Coastal fisheries surveys have also been conducted within Toronto Harbour since 1989 in order to track the effectiveness of Remedial Action Plan (RAP) remedial measures for the Toronto & Region Area of Concern (AOC). AOCs are formally recognized by the governments of Canada and the United States in the Great Lakes Water Quality Agreement (GLWQA) amendments of 1987. A total of 19,960 fish records were collected from 112 coastal monitoring sites in 2017. Additional coastal fish and habitat assessments are also regularly conducted within the Toronto area waterfront in support of various habitat restoration projects, environmental assessments and research studies.
TRCA also coordinates Aquatic Habitat Toronto (AHT), a group of agencies that have a vested interest in the improvement of aquatic habitat on the Toronto Waterfront.
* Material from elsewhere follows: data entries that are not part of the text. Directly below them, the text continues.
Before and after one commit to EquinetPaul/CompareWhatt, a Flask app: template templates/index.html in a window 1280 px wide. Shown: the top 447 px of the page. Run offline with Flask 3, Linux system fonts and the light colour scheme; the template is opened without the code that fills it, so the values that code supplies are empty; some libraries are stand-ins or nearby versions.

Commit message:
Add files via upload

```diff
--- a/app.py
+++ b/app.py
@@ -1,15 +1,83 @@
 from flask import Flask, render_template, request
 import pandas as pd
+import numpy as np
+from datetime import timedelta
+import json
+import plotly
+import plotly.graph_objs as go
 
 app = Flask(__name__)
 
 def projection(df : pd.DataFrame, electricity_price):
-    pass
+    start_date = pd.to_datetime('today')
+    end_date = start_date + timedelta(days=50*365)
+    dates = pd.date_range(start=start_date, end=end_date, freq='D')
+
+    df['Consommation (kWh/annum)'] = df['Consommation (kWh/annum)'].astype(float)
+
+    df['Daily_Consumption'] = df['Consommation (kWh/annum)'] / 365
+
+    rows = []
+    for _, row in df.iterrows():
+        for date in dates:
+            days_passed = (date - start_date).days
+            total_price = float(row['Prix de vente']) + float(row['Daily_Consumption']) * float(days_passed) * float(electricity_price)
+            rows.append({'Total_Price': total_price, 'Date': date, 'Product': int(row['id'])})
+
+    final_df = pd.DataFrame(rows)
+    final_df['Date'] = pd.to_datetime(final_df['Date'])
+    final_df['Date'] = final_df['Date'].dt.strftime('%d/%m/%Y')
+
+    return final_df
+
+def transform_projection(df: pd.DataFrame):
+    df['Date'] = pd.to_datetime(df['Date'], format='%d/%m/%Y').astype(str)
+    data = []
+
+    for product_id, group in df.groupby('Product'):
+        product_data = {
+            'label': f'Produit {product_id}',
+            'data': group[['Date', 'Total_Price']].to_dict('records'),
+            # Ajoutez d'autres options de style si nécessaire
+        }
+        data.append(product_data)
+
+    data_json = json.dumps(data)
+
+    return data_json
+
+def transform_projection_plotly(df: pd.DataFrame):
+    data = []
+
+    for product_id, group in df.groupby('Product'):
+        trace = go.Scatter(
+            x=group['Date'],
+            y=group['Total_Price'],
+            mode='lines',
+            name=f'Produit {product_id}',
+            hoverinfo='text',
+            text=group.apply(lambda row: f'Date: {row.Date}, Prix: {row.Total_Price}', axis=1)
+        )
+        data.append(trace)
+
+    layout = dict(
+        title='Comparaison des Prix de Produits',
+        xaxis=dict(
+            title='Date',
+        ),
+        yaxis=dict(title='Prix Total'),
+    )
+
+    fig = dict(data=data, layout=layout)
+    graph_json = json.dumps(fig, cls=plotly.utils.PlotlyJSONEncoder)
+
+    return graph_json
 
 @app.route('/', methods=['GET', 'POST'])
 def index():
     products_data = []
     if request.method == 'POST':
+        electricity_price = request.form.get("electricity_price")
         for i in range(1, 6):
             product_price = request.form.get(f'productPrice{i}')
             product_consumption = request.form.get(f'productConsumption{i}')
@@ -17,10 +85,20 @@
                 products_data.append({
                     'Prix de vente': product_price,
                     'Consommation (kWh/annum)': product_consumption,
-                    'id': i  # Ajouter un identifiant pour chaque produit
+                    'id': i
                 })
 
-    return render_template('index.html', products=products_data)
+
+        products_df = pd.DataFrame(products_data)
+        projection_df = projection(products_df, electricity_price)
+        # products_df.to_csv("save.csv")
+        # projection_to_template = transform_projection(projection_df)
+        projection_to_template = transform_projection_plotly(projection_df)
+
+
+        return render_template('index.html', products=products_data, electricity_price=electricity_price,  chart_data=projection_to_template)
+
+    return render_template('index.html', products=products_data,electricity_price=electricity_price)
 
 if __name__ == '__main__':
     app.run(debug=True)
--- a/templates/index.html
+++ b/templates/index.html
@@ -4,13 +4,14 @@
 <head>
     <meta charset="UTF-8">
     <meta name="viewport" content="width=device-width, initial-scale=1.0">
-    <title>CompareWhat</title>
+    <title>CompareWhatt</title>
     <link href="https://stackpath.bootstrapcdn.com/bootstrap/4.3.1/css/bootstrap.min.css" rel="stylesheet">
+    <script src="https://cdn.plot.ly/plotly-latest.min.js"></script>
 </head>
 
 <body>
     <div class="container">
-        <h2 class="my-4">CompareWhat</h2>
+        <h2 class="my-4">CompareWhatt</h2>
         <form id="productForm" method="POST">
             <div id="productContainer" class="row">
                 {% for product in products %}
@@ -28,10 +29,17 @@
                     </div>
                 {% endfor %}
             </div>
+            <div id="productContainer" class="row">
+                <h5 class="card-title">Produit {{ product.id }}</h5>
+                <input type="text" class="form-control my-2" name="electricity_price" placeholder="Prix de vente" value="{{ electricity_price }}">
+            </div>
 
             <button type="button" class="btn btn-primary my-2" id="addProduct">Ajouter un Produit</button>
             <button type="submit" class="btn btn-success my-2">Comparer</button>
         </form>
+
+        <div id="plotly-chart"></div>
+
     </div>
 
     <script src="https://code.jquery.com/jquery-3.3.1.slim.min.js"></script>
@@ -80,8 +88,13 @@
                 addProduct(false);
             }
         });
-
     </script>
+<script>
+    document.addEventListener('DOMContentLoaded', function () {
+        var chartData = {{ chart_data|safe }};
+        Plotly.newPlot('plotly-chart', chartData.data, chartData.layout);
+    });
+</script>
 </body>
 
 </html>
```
AHT is focused on completing the goals of the Toronto Waterfront Aquatic Habitat Restoration Strategy and the Fishing In Your Backyard: An Urban Recreational Fisheries Strategy for the Lake Ontario Northwest Waterfront, as well as working with academia on a multi-year fish-tagging study.
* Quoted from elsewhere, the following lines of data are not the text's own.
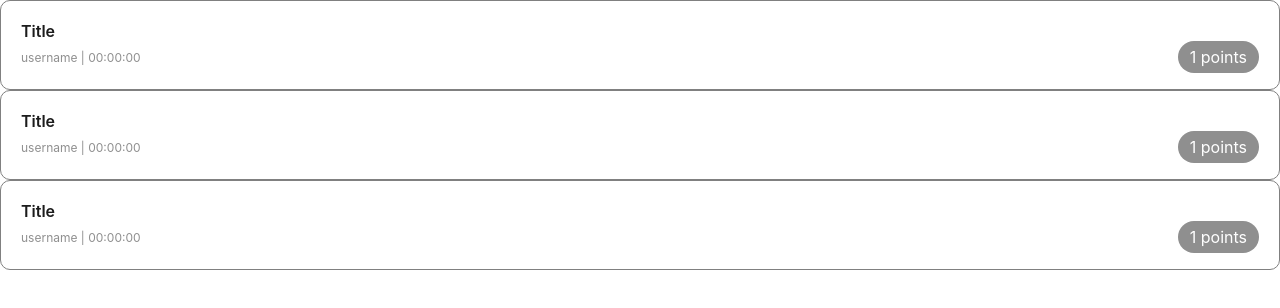
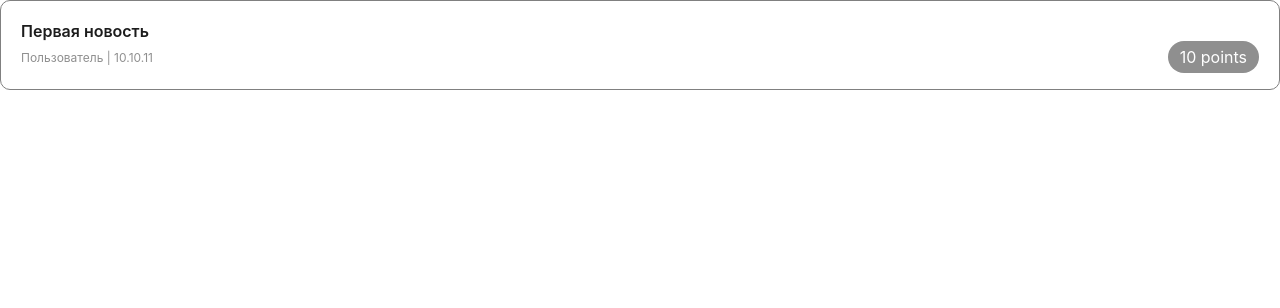
Before and after one commit to Tigricina/hacker-news, a React (Create React App) app in the folder hacker-news/: page / in a window 1280 px wide. Shown: the top 308 px of the page. Built offline with nearby package versions, Linux system fonts and the light colour scheme.

Commit message:
use children component

```diff
--- a/hacker-news/src/NewsItem/NewsItem.js
+++ b/hacker-news/src/NewsItem/NewsItem.js
@@ -1,17 +1,18 @@
 import style from './NewsItem.module.css'
 
-export function NewsItem() {
+export function NewsItem(props) {
+    console.log(props.children)
     return (
         <div className={style.container}>
-            <a className={style.link} href="example.com">Title</a>
+            <a className={style.link} href="example.com">{props.title}</a>
             <div className={style.info}>
                 <div className={style.userData}>
-                    <span>username | </span>
-                    <span>00:00:00</span>
+                    <span>{props.username} | </span>
+                    <span>{props.date}</span>
                 </div>
 
                 <div className={style.score}>
-                    1 points
+                {props.score} points
                 </div>
             </div>
         </div>
--- a/hacker-news/src/index.js
+++ b/hacker-news/src/index.js
@@ -2,16 +2,21 @@ import React from 'react';
 import ReactDOM from 'react-dom/client';
 import './index.css';
 import {NewsItem} from "./NewsItem/NewsItem";
-//import App from './App';
-
 
 const root = ReactDOM.createRoot(document.getElementById('root'));
 
 root.render(
-  <>
-    <NewsItem/>
-    <NewsItem/>
-    <NewsItem/>
 
-  </>
+    <NewsItem
+      title='Первая новость'
+      url='www.example.com'
+      username='Пользователь'
+      date='10.10.11'
+      score={10}
+
+    >text
+    </NewsItem>
+
+
+
 );
```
TRCA collects water temperature data using seasonal and year-round temperature loggers. Temperature is a major factor that determines which aquatic species, fish or bugs, live in a particular stream. For example, Brook Trout rely on groundwater upwellings for spawning. Tracking water temperature can also indicate the influence of groundwater on a watercourse. Toronto watersheds are historically dominated by coldwater stream conditions. The more urbanized the surrounding landscape becomes, the higher the water temperatures. This data helps to measure the effects of urbanization and climate change on stream health. In 2017, water temperature data was collected from 104 in-stream monitoring locations plus 54 locations along the Toronto area waterfront.
West Nile Virus Larvae
Mosquito larvae populations are surveyed through the West Nile Virus Surveillance and Monitoring Program. The data collected are used to identify sites of potential concern or hotspots and then follow up with appropriate management actions. LEARN MORE.
What are the data telling us?
Data analyses continues to show that streams in urban areas with high road densities are less healthy. This suggests that decreases in urban area and road density, as well as increases in natural cover (e.g. % forest), will maintain or improve the health of our watersheds in the future. This map shows the average health of aquatic habitats and communities across TRCA watersheds.
Healthier sites are generally located in coldwater streams in the upper reaches of the watersheds where there is low levels of urbanization (<10%) and relatively high levels of forest cover (12-40%). Individual monitoring sites in good health are usually located in the Duffins Creek, Rouge River and Humber River watersheds.
Unhealthy sites are typically located in streams surrounded by high levels of urbanization (63-100%) and low levels of forest cover (<2%). These sites also tend to have man-made modifications such as concrete lined channels. Most of the impaired sites are located in the Mimico Creek, Don River and Highland Creek watersheds.
Rick Portiss, Senior Manager
Environmental Monitoring and Data Management